Following the changes he initiated in the Soviet Union, Central and Eastern European countries also shifted, and the attempt to build a socialist society in the region came to an end. At the December 1989 meeting in Malta, Gorbachev and U.S. President George Bush declared the end of the Cold War era.
The withdrawal of Soviet troops from Afghanistan, Eastern Europe, and Mongolia, the regularization of Soviet-American summit consultations, the conclusion of the START treaty aimed at nuclear disarmament, and the realization of German unity brought about a worldwide reorganization.
When Gorbachev received the Nobel Peace Prize on Oct. 15, 1990, the justification highlighted his merits in the transformation of East-West relations and the fact that he contributed to the strengthening of international trust by creating a greater openness in Soviet society.
Gorbachev let the genie out of the bottle, but the forces thus released swept him aside. He politically survived the August 1991 coup attempt by the conservative camp in Moscow at the cost of losing his position as party secretary general. Russian President Boris Yeltsin saved him, pulling the country out of the chaos a few months later. After the establishment of the Commonwealth of Independent States on Dec. 8, 1991, Gorbachev resigned from the post of president of the Soviet Union on Dec. 25.
In the following years, he took part in the 1996 presidential election, founded the Russian Social Democratic Party, which he was the leader of until 2004, and even in 2012, he was thinking about a social democratic project. In 1992, he founded his international foundation supporting social, economic, and political research and became president of the International Green Cross environmental protection organization. He was the founding president of the World Political Forum established in 2003, participated in international conferences, and received numerous awards and recognitions.
In 2011, he was awarded Russia’s highest award, the Order of Merit named after Saint Andrew the Apostle (Andrej Pervozvanny), and the Franz Josef Strauss Prize in Munich.
In his country, a considerable number of people associate his name with the collapse of the Soviet Union and the chaos that followed, but based on his life path and actions, the world still recognizes him as a respected personality measured by historical standards and as one of the most decisive politicians of the second half of the 20th century.
In addition to numerous articles and studies, he has published several books.
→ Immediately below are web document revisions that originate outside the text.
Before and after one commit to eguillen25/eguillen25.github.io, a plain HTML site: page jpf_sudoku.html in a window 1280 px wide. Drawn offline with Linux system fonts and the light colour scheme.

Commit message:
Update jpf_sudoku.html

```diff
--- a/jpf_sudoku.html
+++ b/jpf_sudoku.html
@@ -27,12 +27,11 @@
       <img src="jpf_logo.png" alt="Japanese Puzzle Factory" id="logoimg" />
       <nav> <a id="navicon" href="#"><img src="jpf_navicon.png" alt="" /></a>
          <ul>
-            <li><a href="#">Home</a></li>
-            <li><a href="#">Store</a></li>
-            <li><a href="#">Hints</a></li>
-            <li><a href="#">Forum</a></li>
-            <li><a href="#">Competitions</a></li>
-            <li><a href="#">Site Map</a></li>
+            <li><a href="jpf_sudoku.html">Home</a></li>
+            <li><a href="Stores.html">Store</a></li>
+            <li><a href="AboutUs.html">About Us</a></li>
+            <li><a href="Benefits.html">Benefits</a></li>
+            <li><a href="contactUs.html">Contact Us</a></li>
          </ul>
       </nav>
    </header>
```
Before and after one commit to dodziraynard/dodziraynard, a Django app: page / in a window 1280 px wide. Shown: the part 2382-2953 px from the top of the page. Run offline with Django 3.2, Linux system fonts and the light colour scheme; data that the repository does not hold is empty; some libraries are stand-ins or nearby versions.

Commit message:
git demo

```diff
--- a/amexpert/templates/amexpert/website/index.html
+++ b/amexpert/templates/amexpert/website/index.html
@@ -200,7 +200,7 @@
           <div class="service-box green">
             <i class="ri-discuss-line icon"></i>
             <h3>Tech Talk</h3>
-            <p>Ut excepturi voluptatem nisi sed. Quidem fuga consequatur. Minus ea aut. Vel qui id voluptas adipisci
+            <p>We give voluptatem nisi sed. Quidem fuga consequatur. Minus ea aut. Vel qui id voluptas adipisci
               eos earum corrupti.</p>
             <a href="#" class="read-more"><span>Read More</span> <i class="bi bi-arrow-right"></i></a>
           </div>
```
In 2012, he dedicated a significant part of his book “Face to Face” to his beloved wife Raisza, who died of leukemia in 1999. His book “After the Kremlin” was published in November 2014, which is about the power struggle that led to the disintegration of the Soviet Union.